Due for a Win?

Failing at business? Either you’re not cut out for it, or your turn is up.

by Jason Forrest
Forrest Performance Group

With a dozen and a half failed business ventures in a row, you have a choice in how you look at things:

1) You can decide you’re just not cut out for entrepreneurship.

2) You can assume you’re due for a win.

It’s a good thing Walter Monk chose the latter, because the 19th pursuit after that long string of failures made it big. If you can dream it, Walter Monk has probably pursued it. He’s done everything from lobster catching (though he didn’t catch any) to matchmaking. Monk has established himself as an authority through at least a dozen highly successful pursuits, including Pollmakers, which conducts online polls and is doing particularly well during this election season. With his next endeavor, called You May Play, he seeks to do nothing less than revolutionize the way we experience the internet.
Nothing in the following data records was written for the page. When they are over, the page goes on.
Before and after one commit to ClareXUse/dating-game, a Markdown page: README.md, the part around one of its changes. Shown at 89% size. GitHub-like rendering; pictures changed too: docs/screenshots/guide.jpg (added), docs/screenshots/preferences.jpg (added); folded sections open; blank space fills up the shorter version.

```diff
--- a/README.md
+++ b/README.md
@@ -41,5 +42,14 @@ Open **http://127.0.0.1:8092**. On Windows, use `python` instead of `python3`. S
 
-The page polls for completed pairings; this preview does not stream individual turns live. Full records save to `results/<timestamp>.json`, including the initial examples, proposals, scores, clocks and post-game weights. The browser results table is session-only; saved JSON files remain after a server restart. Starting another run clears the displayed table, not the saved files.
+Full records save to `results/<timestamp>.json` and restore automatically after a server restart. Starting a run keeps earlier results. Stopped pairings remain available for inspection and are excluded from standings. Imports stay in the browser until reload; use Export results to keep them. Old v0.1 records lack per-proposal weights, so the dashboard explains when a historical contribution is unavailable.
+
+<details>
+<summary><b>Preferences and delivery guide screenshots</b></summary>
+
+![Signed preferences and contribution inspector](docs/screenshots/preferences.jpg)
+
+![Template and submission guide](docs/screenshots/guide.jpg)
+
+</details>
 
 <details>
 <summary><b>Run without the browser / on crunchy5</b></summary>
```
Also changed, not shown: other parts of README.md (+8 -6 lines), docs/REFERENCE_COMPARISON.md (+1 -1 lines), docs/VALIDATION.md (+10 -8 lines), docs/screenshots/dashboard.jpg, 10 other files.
The only thing Walter Monk has managed to do more than to fail is to succeed. Here are my top five takeaways from my very inspiring interview with Monk:

1) Fail fast. Being willing to fail drives people to give their very best in every endeavor, without a nagging voice holding them back. Fear drives people, too, just in the other direction. It motivates people to pull back and disengage. It’s not wrong to desire success and greatness, but it’s unwise to embrace only success. Success tastes so sweet because of the failures before. Walter Monk has had more businesses fail than succeed, but the ones that have done well have done very well. If you want to succeed, be okay with failing and failing fast.

2) Sometimes people who tell you it won’t work are wrong. In 1977, Ken Olsen, founder of Digital Equipment Corporation (later acquired by Compaq) famously said, “There is no reason anyone would want a computer in their home.” People always say new ideas won’t work.

Monk advises entrepreneurs to just go at it and test and see if people want what you’re putting out there because, sometimes, the things that seem the most out there are the ones that do the best. Monk has had 12-15 businesses that have reached at least a million dollars in sales. If you have the right amount of “I can do this,” sometimes you can.

3) But sometimes, they’re right. Monk spent over a million dollars of his own money on a company with upscale survival gear marketed to women. People told him it wouldn’t work, but Monk felt there was a market for his idea. “It got tons of press,” Monk says, “but almost no sales.” It was a failure of epic proportions, and he is still paying for it. This time (and a lot of others) the naysayers were right. When this is the case, refer again to point one.

Whether it’s a business venture or a relationship, sometimes you have to walk away even when you’ve invested deeply.

4) Pursue who you want to be, not what you want to be. Every person can contribute something. After 63 years and a mountain of business success, Monk is driven by a desire common to most people. “I want to help a lot more people,” he says. If you pursue who you want to be, the what falls into place. If you don’t, you don’t find joy in either. Monk says nothing compares to seeing people get to the point where they know “I can do this” and knowing he’s played a part in it.

5) Build the right team. Having the right team who do their roles very well makes entrepreneurship less scary. “The team makes the trains run on time so I can do what I do,” Monk says.

Sometimes, the safest place to be is the one that feels the scariest. Lions—with their intimidating teeth and deafening roars—are designed to provoke fear. But the real danger lies with the smaller, quieter lionesses. In the animal kingdom, the lion’s job is to roar and send prey scattering away from the startling noise—right into the path of the waiting lionesses, the true hunters. If gazelles knew to run toward the frightening sound, they would have a better chance of survival. The roar doesn’t represent the real danger.

Likewise, humans sometimes have an instinctive desire to shy away from pursuits that look and sound scary. But often, running toward those challenges and conflicts is the best (or only) way to grow and meet our goals. In business, those who run from the deafening noise never reach their full potential, while those who turn and face the fear thrive.

Monk’s whole life has been about running toward the roar. With each failure, he picks himself up and gets back in the saddle. In business and in life, it’s good to be persistent, courageous, and maybe even a little reckless.